"As we made our way slowly, we were surprised to see figures ahead. We could make out two climbers sitting in the snow, with equipment strewn all around them...they were two lads of about twenty. One was wearing a black silk glove that had ripped apart to reveal yellowing fingers, frozen solid; the other was just sitting stupefied in the snow, his head bowed over his own useless, frozen hands. Yellow Fingers was quite chirpy; joking at the coincidence of our meeting at the summit like this. Dougal asked why his hands were exposed, and received a confident, flip reply. We told him that he had frostbite, and that he would probably lose his fingers, and maybe his entire hand. 'What do you mean, frostbite?' asked Yellow Fingers. We patiently explained, got his gloves and other clothes out of his sac, and did what we could to make them warmer...we heard later that the two lads had to face extensive amputation of fingers, toes, hands and feet, despite the finest treatment available at Anchorage Hospital." -- Doug Scott, Mountain 52
winds, familiar to Mount McKinley's arctic latitude, slowed to a rough
gale during the night, then quit toward morning. After five days of living
in fear of flying off the Cassin Ridge in our two-man tent, Jeff Duenwald
and I prepared to retreat 5,000 feet down the ridge to the Northeast Fork
of the Kahiltna Glacier. Summit ambitions for 1981 had been blown away
in the storm and now simply surviving was clearly the driving force. We
had underestimated the length and severity of Alaskan storms and now our
rations were a box of macaroni and half a quart of fuel. Our alpine-style
ascent with one 9mm rope and ten pitons had proceeded smoothly, but a safe
descent from 17,500 feet with this same gear was cutting it thin. These
were minor problems, though, compared with the cerebral edema that had
snuck up on me during the storm. I was completely blind every other minute.
Not once in ten major Himalayan expeditions had I experienced altitude

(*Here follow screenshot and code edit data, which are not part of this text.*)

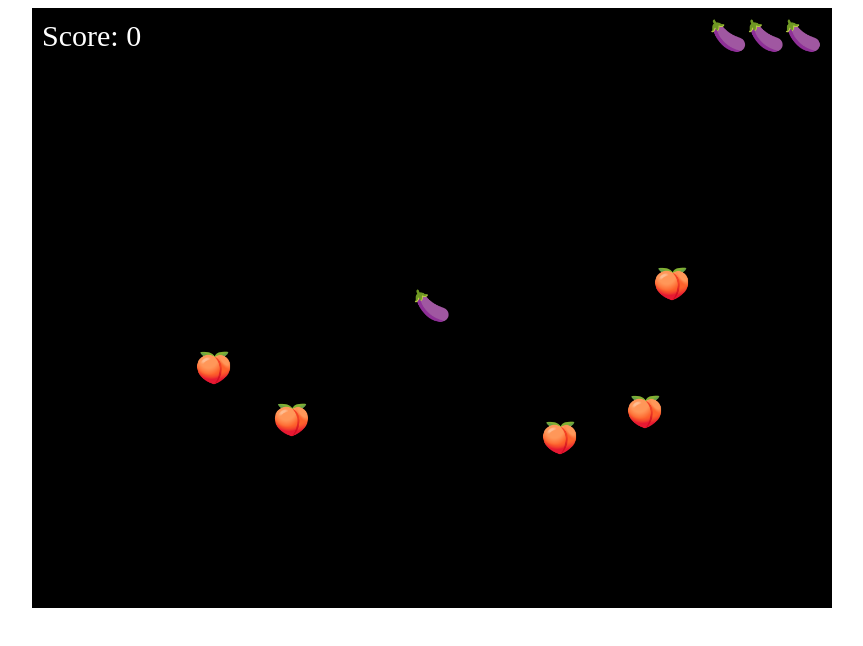
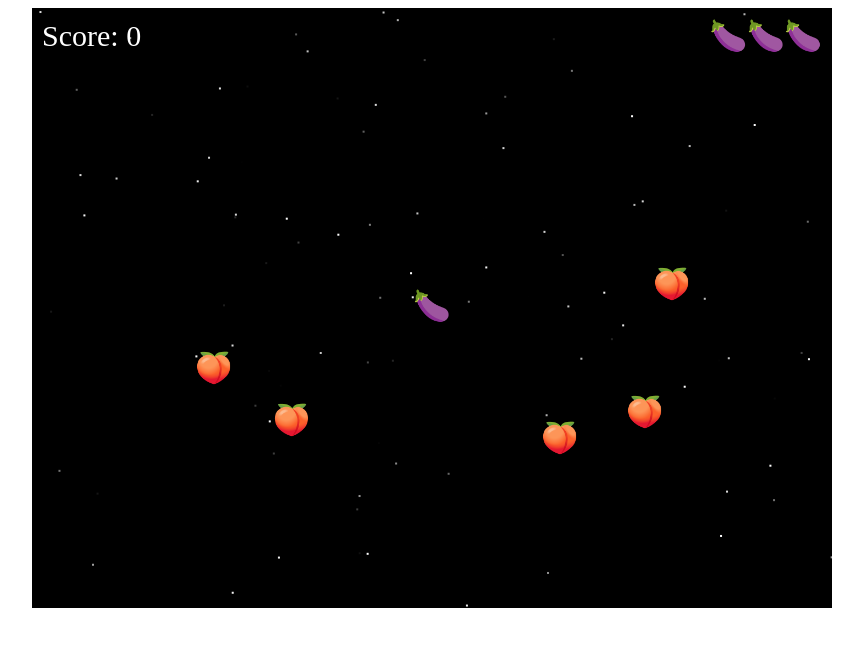
Before and after one commit to zenoconorart/assdestroyed, a plain HTML site: page index.html in a window 1280 px wide. Shown: the whole page, without its empty margins (208-1071 px from the left). Drawn offline with Linux system fonts and the light colour scheme.

Commit message:
Add starfield and twinkle animation

```diff
--- a/index.html
+++ b/index.html
@@ -48,6 +48,19 @@ engineOsc.type = 'sine';
 engineGain.gain.value = 0;
 engineOsc.connect(engineGain).connect(audioCtx.destination);
 engineOsc.start();
+// Star field
+const stars = [];
+function initStars(){
+  for(let i=0;i<100;i++){
+    stars.push({
+      x: Math.random()*canvas.width,
+      y: Math.random()*canvas.height,
+      phase: Math.random()*Math.PI*2,
+      speed: 0.01 + Math.random()*0.02
+    });
+  }
+}
+initStars();
 // Tunable game constants (slightly slower overall)
 const TURN_SPEED = 0.05;
 const ACCELERATION = 0.05;
@@ -115,6 +128,7 @@ document.addEventListener('keydown',e=>{
 document.addEventListener('keyup',e=>{keys[e.code]=false;});
 function update(){
   if(gameOver || waiting || levelComplete) return;
+  stars.forEach(s=>{s.phase+=s.speed;});
   if(keys['ArrowLeft']) ship.angle -= TURN_SPEED;
   if(keys['ArrowRight']) ship.angle += TURN_SPEED;
   if(keys['ArrowUp']) {
@@ -180,6 +194,11 @@ function update(){
 }
 function draw(){
   ctx.clearRect(0,0,canvas.width,canvas.height);
+  stars.forEach(s=>{
+    const alpha = 0.5 + 0.5*Math.sin(s.phase);
+    ctx.fillStyle = `rgba(255,255,255,${alpha})`;
+    ctx.fillRect(s.x, s.y, 2, 2);
+  });
   ctx.font='30px serif';
   ctx.textAlign='center';
   ctx.textBaseline='middle';
```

disease, but Mount McKinley is deceiving. With a short approach and low
base altitude, Jeff and I had climbed too high too quickly to acclimatize
properly. We didn't panic, nor did we consider being rescued by the
National Park Service. As Himalayan veterans, Duenwald and I climbed with
a singular attitude: that responsibility begins and ends with the climber.
We began our descent. I rappelled and set anchors while able to see
and waited patiently while blind. As we lost altitude, my periods of blindness
shortened, enabling us to move even faster. By nightfall we were at 14,000
feet and by early the next day had dropped to the Kahiltna Glacier. I was
no longer experiencing periods of blindness, just hunger and embarrassment.
My only regret was that we had not taken Mount McKinley as seriously as
it's higher, but warmer cousins in Asia." -- John Roskelly (1993)
Page vreated 12/1/99 and last updated 12/1/99